[What you should do]
Restate the records that follow. Every word must match.

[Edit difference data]
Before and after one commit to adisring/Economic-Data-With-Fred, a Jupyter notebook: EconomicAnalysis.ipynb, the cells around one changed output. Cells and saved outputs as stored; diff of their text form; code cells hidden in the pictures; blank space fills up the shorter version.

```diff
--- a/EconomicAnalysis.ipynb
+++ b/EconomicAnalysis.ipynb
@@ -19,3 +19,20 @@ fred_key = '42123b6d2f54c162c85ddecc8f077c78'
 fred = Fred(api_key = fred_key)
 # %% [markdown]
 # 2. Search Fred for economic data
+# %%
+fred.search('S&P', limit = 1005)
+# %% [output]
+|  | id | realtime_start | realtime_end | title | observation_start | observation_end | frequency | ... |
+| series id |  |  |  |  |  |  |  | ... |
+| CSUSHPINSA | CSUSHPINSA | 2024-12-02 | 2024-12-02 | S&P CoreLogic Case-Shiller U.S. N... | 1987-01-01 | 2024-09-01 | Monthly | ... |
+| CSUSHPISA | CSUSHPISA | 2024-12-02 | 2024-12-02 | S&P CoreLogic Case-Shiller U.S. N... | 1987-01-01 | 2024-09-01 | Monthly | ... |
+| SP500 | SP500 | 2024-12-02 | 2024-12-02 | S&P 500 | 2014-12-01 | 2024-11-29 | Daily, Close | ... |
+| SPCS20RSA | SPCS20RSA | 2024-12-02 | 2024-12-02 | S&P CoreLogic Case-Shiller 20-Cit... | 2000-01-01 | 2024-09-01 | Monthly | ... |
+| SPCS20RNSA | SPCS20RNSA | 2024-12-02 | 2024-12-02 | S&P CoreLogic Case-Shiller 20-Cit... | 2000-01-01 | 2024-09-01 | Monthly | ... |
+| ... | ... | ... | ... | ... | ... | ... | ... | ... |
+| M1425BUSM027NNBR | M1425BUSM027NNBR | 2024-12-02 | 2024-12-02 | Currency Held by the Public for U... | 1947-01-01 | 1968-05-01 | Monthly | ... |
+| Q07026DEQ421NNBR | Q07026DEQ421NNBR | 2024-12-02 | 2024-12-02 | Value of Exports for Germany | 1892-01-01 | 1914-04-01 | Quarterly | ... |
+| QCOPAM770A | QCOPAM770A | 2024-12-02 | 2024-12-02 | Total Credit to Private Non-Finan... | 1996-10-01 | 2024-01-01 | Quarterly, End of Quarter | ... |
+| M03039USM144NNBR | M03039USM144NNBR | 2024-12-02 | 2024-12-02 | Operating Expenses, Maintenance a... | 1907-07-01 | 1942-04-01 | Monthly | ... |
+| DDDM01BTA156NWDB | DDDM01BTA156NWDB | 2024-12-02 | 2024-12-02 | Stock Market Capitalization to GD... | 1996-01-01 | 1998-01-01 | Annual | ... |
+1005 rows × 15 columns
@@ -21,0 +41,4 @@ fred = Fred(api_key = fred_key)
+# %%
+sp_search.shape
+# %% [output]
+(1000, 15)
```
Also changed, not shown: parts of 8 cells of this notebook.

[Answer space]
Before and after one commit to adisring/Economic-Data-With-Fred, a Jupyter notebook: EconomicAnalysis.ipynb, the cells around one changed output. Cells and saved outputs as stored; diff of their text form; code cells hidden in the pictures; blank space fills up the shorter version.

```diff
--- a/EconomicAnalysis.ipynb
+++ b/EconomicAnalysis.ipynb
@@ -19,3 +19,20 @@ fred_key = '42123b6d2f54c162c85ddecc8f077c78'
 fred = Fred(api_key = fred_key)
 # %% [markdown]
 # 2. Search Fred for economic data
+# %%
+fred.search('S&P', limit = 1005)
+# %% [output]
+|  | id | realtime_start | realtime_end | title | observation_start | observation_end | frequency | ... |
+| series id |  |  |  |  |  |  |  | ... |
+| CSUSHPINSA | CSUSHPINSA | 2024-12-02 | 2024-12-02 | S&P CoreLogic Case-Shiller U.S. N... | 1987-01-01 | 2024-09-01 | Monthly | ... |
+| CSUSHPISA | CSUSHPISA | 2024-12-02 | 2024-12-02 | S&P CoreLogic Case-Shiller U.S. N... | 1987-01-01 | 2024-09-01 | Monthly | ... |
+| SP500 | SP500 | 2024-12-02 | 2024-12-02 | S&P 500 | 2014-12-01 | 2024-11-29 | Daily, Close | ... |
+| SPCS20RSA | SPCS20RSA | 2024-12-02 | 2024-12-02 | S&P CoreLogic Case-Shiller 20-Cit... | 2000-01-01 | 2024-09-01 | Monthly | ... |
+| SPCS20RNSA | SPCS20RNSA | 2024-12-02 | 2024-12-02 | S&P CoreLogic Case-Shiller 20-Cit... | 2000-01-01 | 2024-09-01 | Monthly | ... |
+| ... | ... | ... | ... | ... | ... | ... | ... | ... |
+| M1425BUSM027NNBR | M1425BUSM027NNBR | 2024-12-02 | 2024-12-02 | Currency Held by the Public for U... | 1947-01-01 | 1968-05-01 | Monthly | ... |
+| Q07026DEQ421NNBR | Q07026DEQ421NNBR | 2024-12-02 | 2024-12-02 | Value of Exports for Germany | 1892-01-01 | 1914-04-01 | Quarterly | ... |
+| QCOPAM770A | QCOPAM770A | 2024-12-02 | 2024-12-02 | Total Credit to Private Non-Finan... | 1996-10-01 | 2024-01-01 | Quarterly, End of Quarter | ... |
+| M03039USM144NNBR | M03039USM144NNBR | 2024-12-02 | 2024-12-02 | Operating Expenses, Maintenance a... | 1907-07-01 | 1942-04-01 | Monthly | ... |
+| DDDM01BTA156NWDB | DDDM01BTA156NWDB | 2024-12-02 | 2024-12-02 | Stock Market Capitalization to GD... | 1996-01-01 | 1998-01-01 | Annual | ... |
+1005 rows × 15 columns
@@ -21,0 +41,4 @@ fred = Fred(api_key = fred_key)
+# %%
+sp_search.shape
+# %% [output]
+(1000, 15)
```
Also changed, not shown: parts of 8 cells of this notebook.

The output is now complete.